Dream Song #70
Big events are in the offing. Ron and I are going off to the beach for a long weekend with another couple and we didn’t invite the kids. This is the first time we’ve gone on a pleasure trip without them. Part of it is that Walker has chess and we’re still taking turns staying home to play with and take care of the kitten, Pippin. So Eleanor will have a last bonding experience with him. I have Pippin scheduled for his last vaccination on Aug. 12, rabies. He has to weigh five pounds before he can get that one, and he can’t run around outside like our other two cats until he has it. I also don’t want him to run around outside much before he’s neutered, but we’re going to have to schedule that after I come back from Tucson, and I suspect that as soon as he reaches five pounds, he’s going to be able to push open the cat door. Eleanor and I start our road trip on Aug. 13 and I’ll be flying back sometime the next week, before Kenyon classes begin on Aug. 27.
Finding my balance with two adult children at home has been interesting this summer. I think we’ve done okay at trying to be spontaneous, especially with planning and fixing meals. We’ve not done as many of the summer things we usually look forward to, like cookouts and trips to the lake, because the weather has been too cool and rainy and we haven’t wanted to entertain on the deck too much in the damp, mosquito-y shade with the kitten left lonely inside the house or on his leash and halter (yes, he puts up with it to get to go out). We’ve all had fun playing with Pippin and occasionally (during those rare moments when he’s calm) petting him.

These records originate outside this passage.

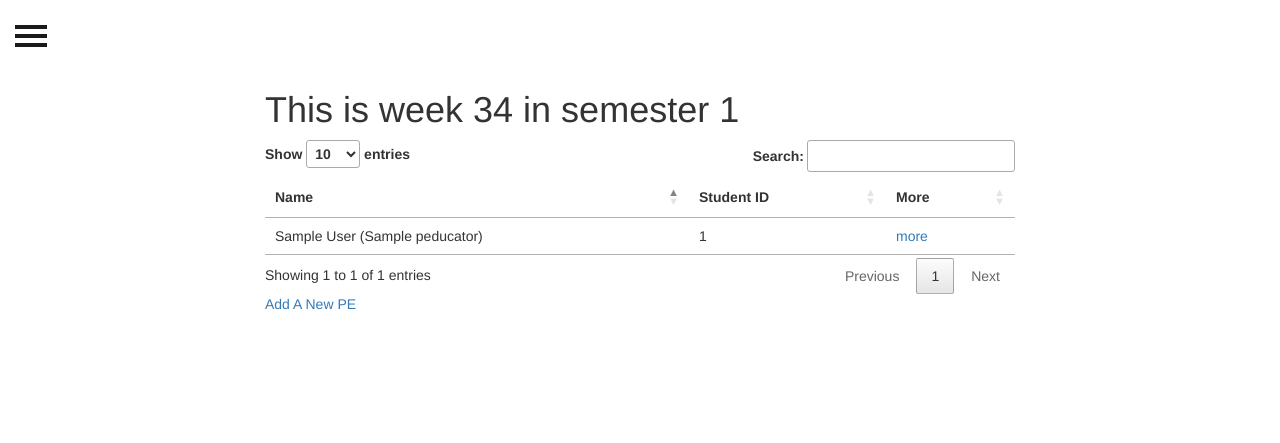
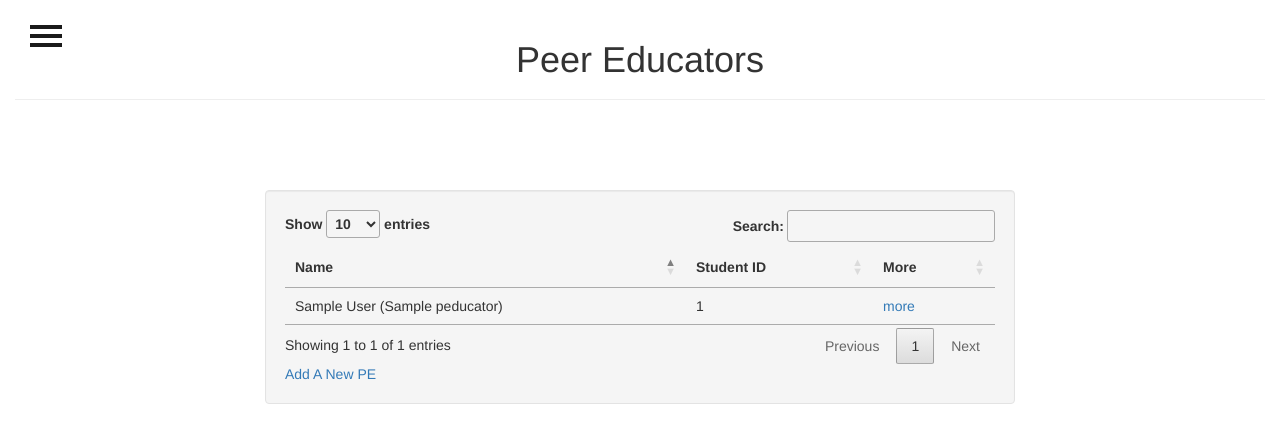
Before and after one commit to 5u4/peer-education-management, a PHP site: page /views/peducator.php in a window 1280 px wide. Shown: the top 443 px of the page. Run offline with PHP 8.4, Linux system fonts and the light colour scheme; the visitor is signed in with stand-in values (Sample User, id 1); tables that the repository leaves empty hold one stand-in row (values such as "Sample post"); some libraries are stand-ins or nearby versions.

Commit message:
Peducator Update

```diff
--- a/views/peducator.php
+++ b/views/peducator.php
@@ -38,23 +38,28 @@ $current_week = $date->get_week();
     </script>
 </head>
 <body>
+<div class="container-fluid">
+    <div class="page-header text-center">
+        <h1>Peer Educators</h1>
+    </div>
 <?php
 $page->nav_body_start();
 
 // Get week number and semester id
 //$current_week = 1; // will be change to a table # (or something else) in the future
 //$current_seme_id = 2; // semester name (will also be change into the table)
-$current_section = get_section($current_seme_id);
-echo '<h1>This is week '.$current_week.' in semester '.$current_seme_id.'</h1>';
+//$current_section = get_section($current_seme_id);
+//echo '<h1>This is week '.$current_week.' in semester '.$current_seme_id.'</h1>';
 
 // Get all PEs
 $peducators = list_all_pe();
-$section_seme = $current_section->get_section_seme();
+//$section_seme = $current_section->get_section_seme();
 
 
 // Constructing Table
     echo '
-    <table id="pe_list">
+    <div class="well">
+    <table class="table-hover" id="pe_list">
     <thead>
         <tr>
             <th>Name</th>
@@ -123,7 +128,7 @@ $section_seme = $current_section->get_section_seme();
 
 
 // Add New PE
-    echo '<a target="_blank" href="new_pe.php">Add A New PE</a>';
+    echo '<a target="_blank" href="new_pe.php">Add A New PE</a></div>';
 
 
     $page->nav_body_close_with_table();
```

I was reading (in one of the books about cats I had out from the library) that we don’t often think about the fact that we’re not breeding many of our pet cats for desirable traits like being cuddly. Instead, by neutering and spaying our pets, we’re developing new generations of cats from feral toms and stray females, cats who are fierce and clever enough to survive on their own. Pippin certainly demonstrates that. This does not mean that we’re not getting him neutered as soon as we can find a day to stay home with him while he recovers. He’ll be six months old, the recommended age, at the end of September.
On the eve of our long weekend at the beach, which is itself on the eve of our 33rd wedding anniversary, I am rattling around the house trying to work through some of the stacks of books and papers so I can make more organized stacks for fall, and thinking about John Berryman’s Dream Songs, particularly #70:
Disengaged, bloody, Henry rose from the shell
where in their racing start his seat got wedged
under his knifing knees,
he did it on the runners, feathering,
being bow, catching no crab. The ridges were sore
& tore chamois. It was not done with ease.
So, Henry was a hero, malgre lui,
That day, for blunder; until & after the coach
Said this & which to him.
That happy day, whenas the pregnant back
of Number Two returned, and he’d no choice
but to make for it room.
Therefore he rowed rowed rowed. They did not win.
Forever in the winning & losing since
of his own crew, or rather
in the weird regattas of this afterworld,
cheer for the foe. He set himself to time
the blue father.
The summer seems like it is racing away from me already, and planning a 3 or 4 day trip across the country seems so perilous, all that highway driving with chances of accidents or falling asleep or actually getting to our destination and having to say goodbye to my oldest child without any definite plan about the next time she’s coming home. College has breaks. Life…not so much.
Have you had a child leave home? How do you manage to “cheer for the foe” of her burgeoning independence while feeling she’s “in the weird regattas of this afterworld,” racing competently away from you?